=== EXTRACTED RECORDS ===
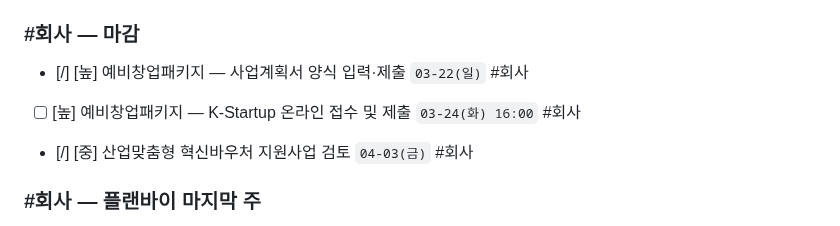
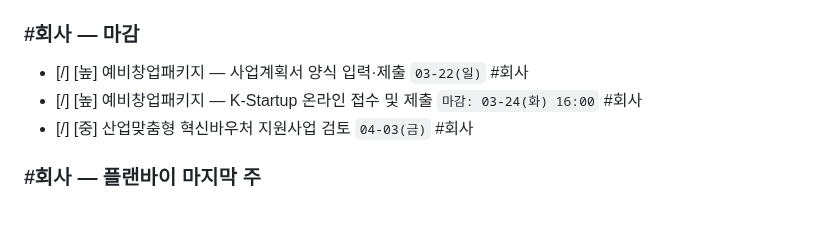
Before and after one commit to lumatic2/agent-orchestration, a Markdown page: SCHEDULE.md, the part around the change. Drawn GitHub-style.

Commit message:
dashboard: update

```diff
--- a/SCHEDULE.md
+++ b/SCHEDULE.md
@@ -11,7 +11,7 @@
 
 ### #회사 — 마감
 - [/] [높] 예비창업패키지 — 사업계획서 양식 입력·제출 `03-22(일)` #회사
-- [ ] [높] 예비창업패키지 — K-Startup 온라인 접수 및 제출 `03-24(화) 16:00` #회사
+- [/] [높] 예비창업패키지 — K-Startup 온라인 접수 및 제출 `마감: 03-24(화) 16:00` #회사
 - [/] [중] 산업맞춤형 혁신바우처 지원사업 검토 `04-03(금)` #회사
 
 ### #회사 — 플랜바이 마지막 주
```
===
From the data, collect all lines where the string "SCHEDULE" appears.

COMPLETED EXERCISE
Before and after one commit to lumatic2/agent-orchestration, a Markdown page: SCHEDULE.md, the part around the change. Drawn GitHub-style.
--- a/SCHEDULE.md
+++ b/SCHEDULE.md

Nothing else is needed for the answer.